How curious. At the very moment the threat posed to U.S. interests by the toxic Islamist organization known as the Muslim Brotherhood is becoming ever more palpable, a top Senate Democrat seems determined to suppress Americans' understanding of that menace.
Hezbollah leader Sheik Hassan Nasrallah said Wednesday in Lebanon that his Islamist militant group would conquer parts of Israel if there were a new war with the Jewish state.
To all outward appearances, the just-concluded Conservative Political Action Conference (CPAC) was a huge success. It was attended by a large, boisterous crowd, a substantial part of which was student-age - a promising indicator of the movement's appeal to the coming generation. A number of luminaries, including several prospective presidential candidates, addressed enthusiastic audiences clearly invigorated by November's successes at the polls.
In Egypt, the exciting part is over; now come the worries. Let's start with three pieces of good news: Hosni Mubarak, Egypt's strongman who appeared on the brink of fomenting disaster, fortunately resigned. The Islamists, who would push Egypt in the direction of Iran, had little role in recent events and remain distant from power. And the military, which has ruled Egypt from behind-the-scenes since 1952, is the institution best equipped to adapt the government to the protesters' demands.
The Obama administration's foreign policy - advertised far and wide as a sure-fire antidote to cowboy diplomacy - is flailing, and nowhere more so than in its attempt to ingratiate itself with those on the roiling Egyptian street.
As Egypt's much-anticipated moment of crisis arrived and popular rebellions shook governments across the Middle East, Iran has stood as never before at the center of the region. Its Islamist rulers are within sight of dominating the region. But revolutions are hard to pull off, and I predict that Islamists will not achieve a Middle East-wide breakthrough and Tehran will not emerge as the key power broker. Here are some thoughts behind this conclusion:
The sudden and yet unexplained exit of Tunisia's strongman, Zine El Abidine Ben Ali, 74, after 23 years in power has potential implications for the Middle East and for Muslims worldwide. As an Egyptian commentator noted, "Every Arab leader is watching Tunisia in fear. Every Arab citizen is watching Tunisia in hope and solidarity." I watch with both sets of emotions.
A popular singer-turned-presidential candidate whose apparent loss in Haiti's flawed election helped spark days of rioting called Tuesday for the electoral commission to be replaced and the vote redone with all the original candidates involved.
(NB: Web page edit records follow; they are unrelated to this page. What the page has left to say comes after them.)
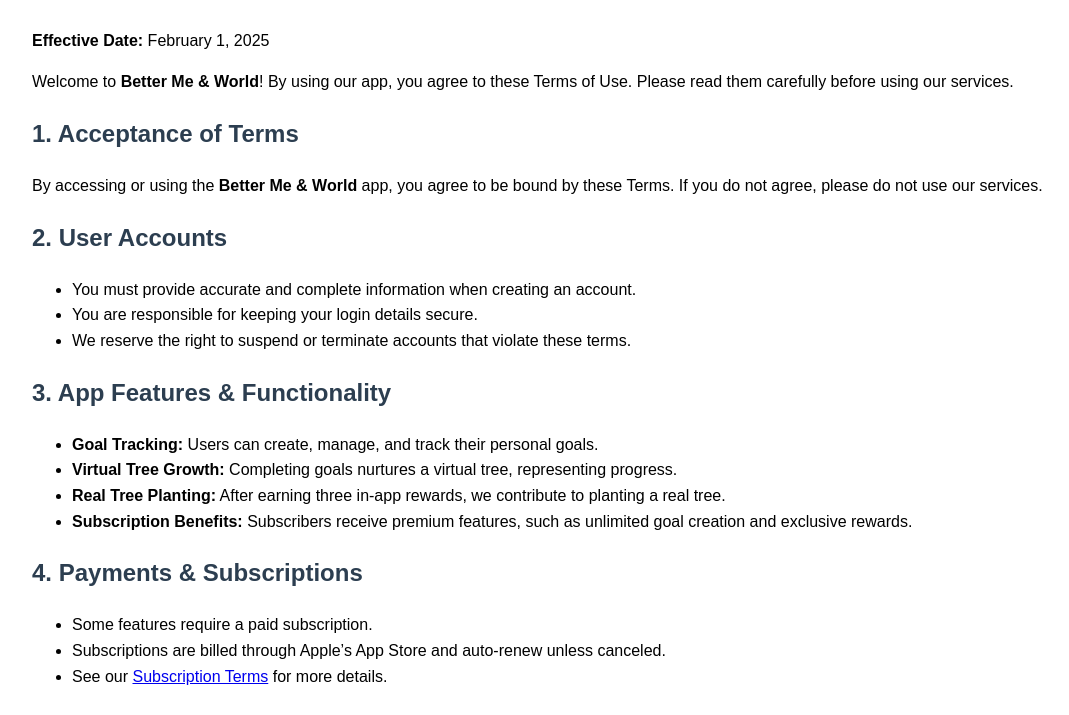
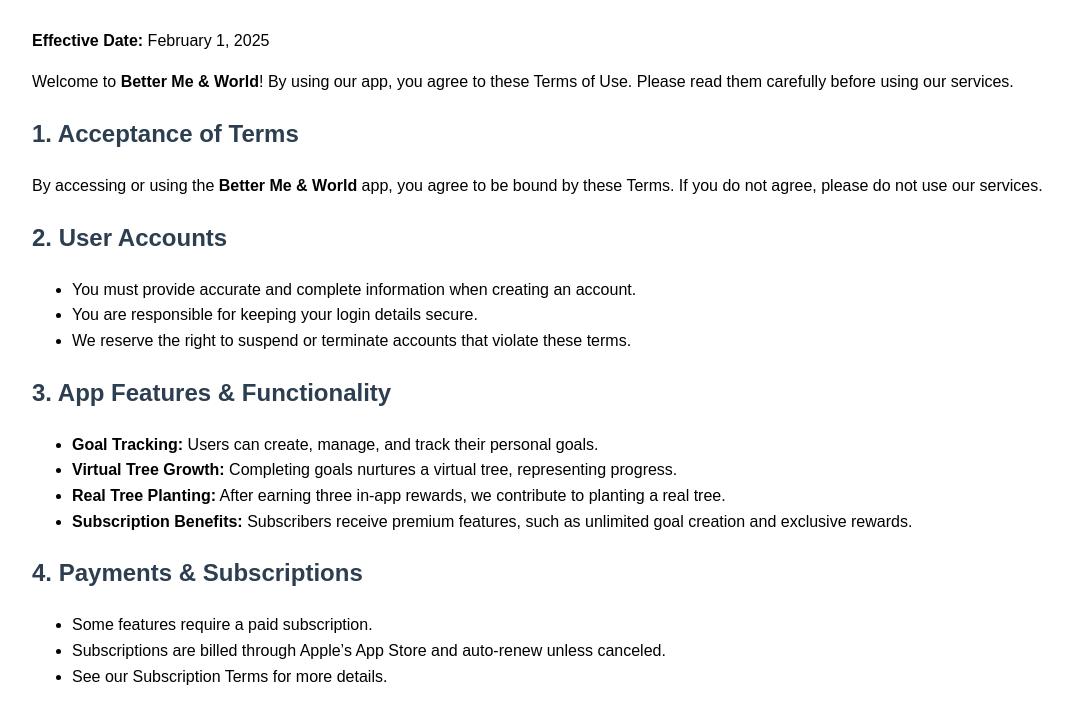
Before and after one commit to ellearz/terms-of-use.html, a plain HTML site: page index.html in a window 1280 px wide. Shown: the part 85-800 px from the top of the page, without its empty margins (8-1077 px from the left). Drawn offline with Linux system fonts and the light colour scheme.

Commit message:
Update index.html

```diff
--- a/index.html
+++ b/index.html
@@ -45,7 +45,7 @@
     <ul>
         <li>Some features require a paid subscription.</li>
         <li>Subscriptions are billed through Apple’s App Store and auto-renew unless canceled.</li>
-        <li>See our <a href="https://ellearz.github.io/subscription_terms.html">Subscription Terms</a> for more details.</li>
+        <li>See our Subscription Terms for more details.</li>
     </ul>
 
     <h2>5. User Responsibilities</h2>
```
The Middle East peace process is beginning to look like the Theater of the Absurd. Absurdism posits that while meaning may well exist in the universe, human beings are incapable of finding it due to some form of mental limitation. In the Mideast, neither Israel's Benjamin Netanyahu nor the Palestinians' Mahmoud Abbas seems capable of crossing the Rubicon, or embarking on a course of action on which there is no going back.